- **What needs to be done**: In the material below, find the line containing "Before and after one commit to O-X-L/risk-db-lists, a" and the line containing "Also changed, not shown: 18", then reproduce exactly both of them and every line between, and nothing else.

- **Provided records**:
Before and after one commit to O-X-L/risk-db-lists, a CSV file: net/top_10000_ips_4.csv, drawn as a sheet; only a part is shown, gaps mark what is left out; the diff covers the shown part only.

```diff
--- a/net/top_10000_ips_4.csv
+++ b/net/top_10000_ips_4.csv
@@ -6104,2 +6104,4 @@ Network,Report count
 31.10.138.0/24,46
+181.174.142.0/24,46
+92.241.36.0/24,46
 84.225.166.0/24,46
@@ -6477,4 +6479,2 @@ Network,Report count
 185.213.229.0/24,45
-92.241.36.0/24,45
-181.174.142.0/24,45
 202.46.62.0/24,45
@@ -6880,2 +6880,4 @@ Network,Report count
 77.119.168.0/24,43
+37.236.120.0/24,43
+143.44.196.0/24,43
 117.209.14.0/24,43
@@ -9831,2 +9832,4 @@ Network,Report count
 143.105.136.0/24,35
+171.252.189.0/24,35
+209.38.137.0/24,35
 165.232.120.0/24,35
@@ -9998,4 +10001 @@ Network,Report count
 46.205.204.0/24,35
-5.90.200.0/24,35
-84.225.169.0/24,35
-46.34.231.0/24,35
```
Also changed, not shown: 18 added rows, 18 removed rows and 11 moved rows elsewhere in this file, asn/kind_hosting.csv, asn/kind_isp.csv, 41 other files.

==

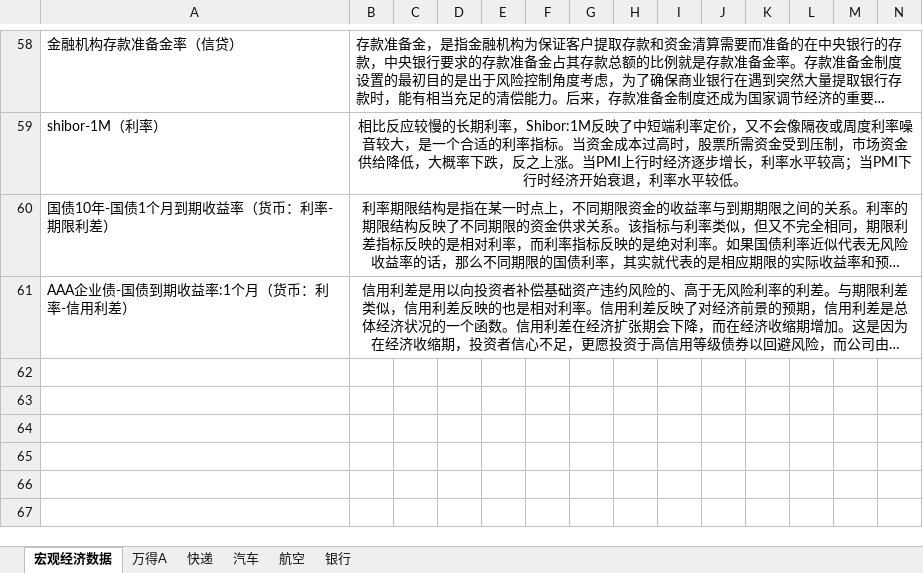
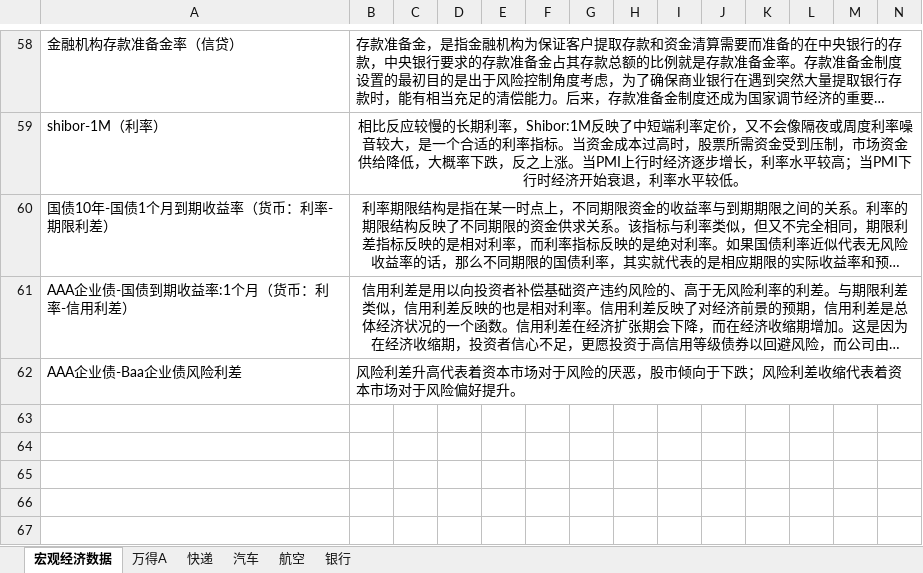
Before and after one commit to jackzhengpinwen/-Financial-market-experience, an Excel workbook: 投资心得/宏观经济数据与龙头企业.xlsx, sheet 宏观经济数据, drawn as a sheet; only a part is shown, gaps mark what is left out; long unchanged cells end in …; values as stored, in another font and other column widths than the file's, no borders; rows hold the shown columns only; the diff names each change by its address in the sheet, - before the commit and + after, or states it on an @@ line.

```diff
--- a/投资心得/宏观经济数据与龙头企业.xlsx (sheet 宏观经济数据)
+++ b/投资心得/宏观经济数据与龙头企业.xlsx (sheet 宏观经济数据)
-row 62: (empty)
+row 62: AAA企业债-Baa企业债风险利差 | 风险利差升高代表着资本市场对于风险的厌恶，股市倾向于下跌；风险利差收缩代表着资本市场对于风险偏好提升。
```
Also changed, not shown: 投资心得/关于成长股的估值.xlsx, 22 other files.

- **Solution below**:
Before and after one commit to O-X-L/risk-db-lists, a CSV file: net/top_10000_ips_4.csv, drawn as a sheet; only a part is shown, gaps mark what is left out; the diff covers the shown part only.

```diff
--- a/net/top_10000_ips_4.csv
+++ b/net/top_10000_ips_4.csv
@@ -6104,2 +6104,4 @@ Network,Report count
 31.10.138.0/24,46
+181.174.142.0/24,46
+92.241.36.0/24,46
 84.225.166.0/24,46
@@ -6477,4 +6479,2 @@ Network,Report count
 185.213.229.0/24,45
-92.241.36.0/24,45
-181.174.142.0/24,45
 202.46.62.0/24,45
@@ -6880,2 +6880,4 @@ Network,Report count
 77.119.168.0/24,43
+37.236.120.0/24,43
+143.44.196.0/24,43
 117.209.14.0/24,43
@@ -9831,2 +9832,4 @@ Network,Report count
 143.105.136.0/24,35
+171.252.189.0/24,35
+209.38.137.0/24,35
 165.232.120.0/24,35
@@ -9998,4 +10001 @@ Network,Report count
 46.205.204.0/24,35
-5.90.200.0/24,35
-84.225.169.0/24,35
-46.34.231.0/24,35
```
Also changed, not shown: 18 added rows, 18 removed rows and 11 moved rows elsewhere in this file, asn/kind_hosting.csv, asn/kind_isp.csv, 41 other files.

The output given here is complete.